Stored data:

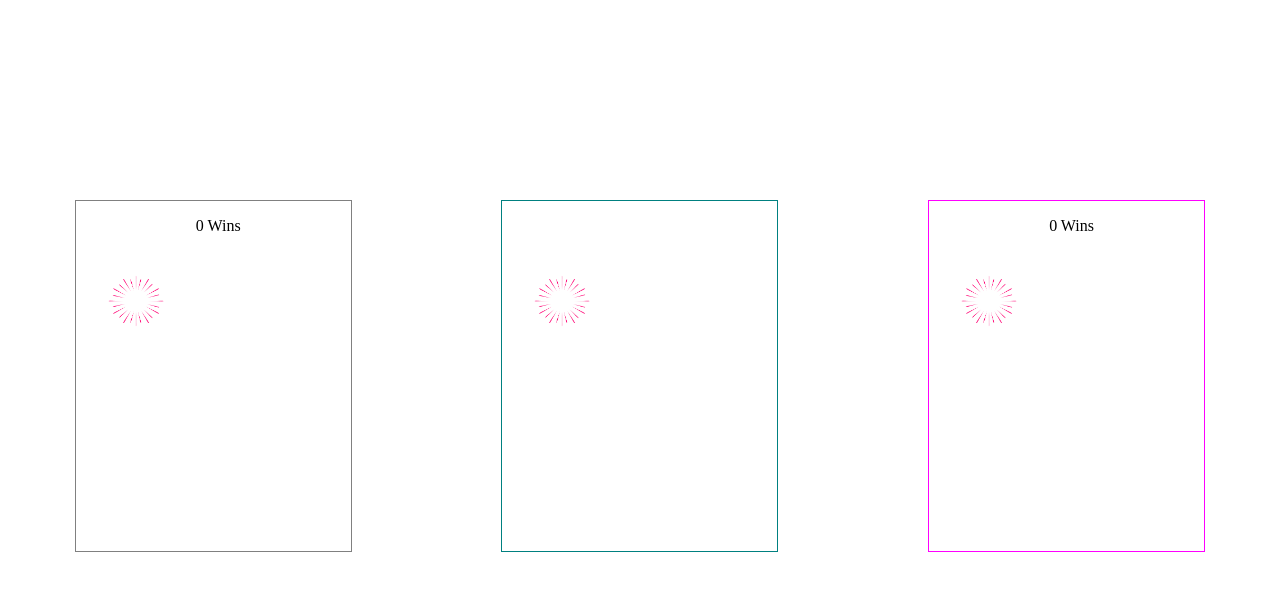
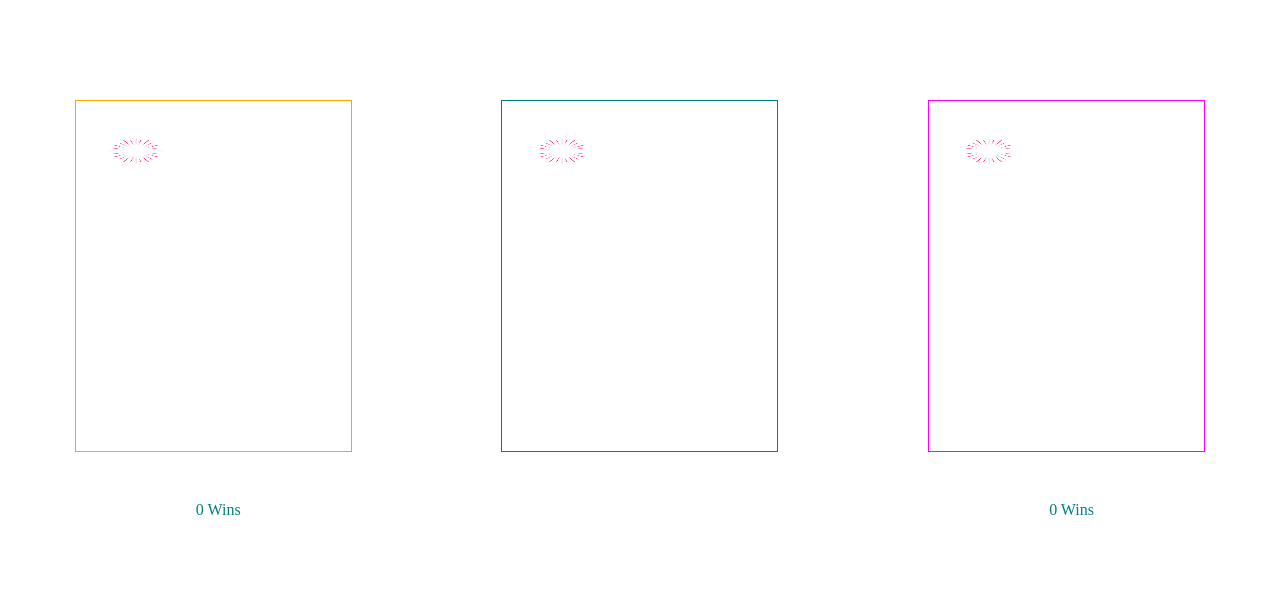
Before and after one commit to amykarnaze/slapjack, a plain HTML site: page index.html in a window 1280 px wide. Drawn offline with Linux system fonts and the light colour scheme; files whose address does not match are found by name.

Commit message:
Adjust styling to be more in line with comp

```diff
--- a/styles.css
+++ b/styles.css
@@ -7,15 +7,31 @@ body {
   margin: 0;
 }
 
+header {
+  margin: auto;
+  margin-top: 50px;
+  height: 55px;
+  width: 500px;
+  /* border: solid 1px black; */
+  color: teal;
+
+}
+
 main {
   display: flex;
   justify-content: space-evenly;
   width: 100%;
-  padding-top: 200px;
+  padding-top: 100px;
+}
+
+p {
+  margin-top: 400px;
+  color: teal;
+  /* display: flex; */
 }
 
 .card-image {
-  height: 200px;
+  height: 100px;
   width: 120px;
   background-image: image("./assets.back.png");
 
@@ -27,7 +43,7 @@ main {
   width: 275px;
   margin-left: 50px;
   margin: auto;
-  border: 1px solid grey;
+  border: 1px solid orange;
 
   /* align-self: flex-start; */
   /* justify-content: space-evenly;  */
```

==

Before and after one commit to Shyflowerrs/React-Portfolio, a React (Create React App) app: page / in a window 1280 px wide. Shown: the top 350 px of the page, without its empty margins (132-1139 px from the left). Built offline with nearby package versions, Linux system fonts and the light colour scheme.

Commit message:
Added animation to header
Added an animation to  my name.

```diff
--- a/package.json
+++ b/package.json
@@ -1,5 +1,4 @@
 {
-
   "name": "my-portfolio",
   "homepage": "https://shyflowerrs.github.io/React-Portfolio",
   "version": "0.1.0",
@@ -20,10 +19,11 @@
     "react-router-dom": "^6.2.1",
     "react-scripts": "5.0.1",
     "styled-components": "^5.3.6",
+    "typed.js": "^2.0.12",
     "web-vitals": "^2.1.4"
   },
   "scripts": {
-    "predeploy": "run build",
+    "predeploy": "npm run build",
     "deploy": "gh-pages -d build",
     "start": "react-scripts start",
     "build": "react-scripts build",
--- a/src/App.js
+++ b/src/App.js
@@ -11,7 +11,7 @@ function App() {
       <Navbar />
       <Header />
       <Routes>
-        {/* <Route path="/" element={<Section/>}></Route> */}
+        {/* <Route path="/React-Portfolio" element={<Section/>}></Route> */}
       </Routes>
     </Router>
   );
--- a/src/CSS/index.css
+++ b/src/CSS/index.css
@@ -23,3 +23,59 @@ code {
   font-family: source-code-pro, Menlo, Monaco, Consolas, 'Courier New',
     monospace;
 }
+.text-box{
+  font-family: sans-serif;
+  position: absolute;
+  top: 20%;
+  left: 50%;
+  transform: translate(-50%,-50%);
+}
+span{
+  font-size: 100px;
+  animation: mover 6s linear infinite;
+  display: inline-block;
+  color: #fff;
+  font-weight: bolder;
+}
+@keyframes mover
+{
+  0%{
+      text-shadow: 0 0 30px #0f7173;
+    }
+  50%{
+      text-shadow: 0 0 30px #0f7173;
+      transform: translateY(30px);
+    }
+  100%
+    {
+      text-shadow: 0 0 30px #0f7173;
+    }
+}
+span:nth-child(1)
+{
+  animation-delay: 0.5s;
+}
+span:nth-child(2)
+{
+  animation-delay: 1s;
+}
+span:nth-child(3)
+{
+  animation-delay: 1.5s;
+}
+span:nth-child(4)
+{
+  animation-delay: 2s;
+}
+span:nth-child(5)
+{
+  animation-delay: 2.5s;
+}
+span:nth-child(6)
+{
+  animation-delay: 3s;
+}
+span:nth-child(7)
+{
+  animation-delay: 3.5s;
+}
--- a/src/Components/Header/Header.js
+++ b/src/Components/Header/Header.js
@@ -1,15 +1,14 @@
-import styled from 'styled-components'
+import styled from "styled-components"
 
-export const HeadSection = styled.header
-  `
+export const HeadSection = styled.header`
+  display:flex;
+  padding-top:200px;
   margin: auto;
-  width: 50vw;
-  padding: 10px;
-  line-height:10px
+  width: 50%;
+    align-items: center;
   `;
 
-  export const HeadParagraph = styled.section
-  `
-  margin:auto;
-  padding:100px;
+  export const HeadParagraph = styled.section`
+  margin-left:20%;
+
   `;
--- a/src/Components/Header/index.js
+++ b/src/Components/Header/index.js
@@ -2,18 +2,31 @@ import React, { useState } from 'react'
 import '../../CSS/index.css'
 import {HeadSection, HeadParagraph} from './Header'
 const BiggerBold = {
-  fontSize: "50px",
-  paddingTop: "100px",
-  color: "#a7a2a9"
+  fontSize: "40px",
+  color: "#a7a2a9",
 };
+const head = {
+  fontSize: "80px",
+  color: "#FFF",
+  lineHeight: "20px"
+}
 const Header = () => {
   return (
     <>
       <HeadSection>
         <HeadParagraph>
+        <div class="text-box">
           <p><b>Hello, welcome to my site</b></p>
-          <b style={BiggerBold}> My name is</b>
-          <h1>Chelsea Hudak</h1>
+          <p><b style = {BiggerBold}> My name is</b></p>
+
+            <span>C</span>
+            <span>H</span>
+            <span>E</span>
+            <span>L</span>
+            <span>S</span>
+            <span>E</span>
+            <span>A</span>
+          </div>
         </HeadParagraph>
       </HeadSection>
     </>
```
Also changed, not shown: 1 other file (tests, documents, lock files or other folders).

## What to work on
Copy every line where the word "from" is present in the entries above.

## Result of this exercise
Before and after one commit to Shyflowerrs/React-Portfolio, a React (Create React App) app: page / in a window 1280 px wide. Shown: the top 350 px of the page, without its empty margins (132-1139 px from the left). Built offline with nearby package versions, Linux system fonts and the light colour scheme.
-import styled from 'styled-components'
+import styled from "styled-components"
@@ -2,18 +2,31 @@ import React, { useState } from 'react'
 import {HeadSection, HeadParagraph} from './Header'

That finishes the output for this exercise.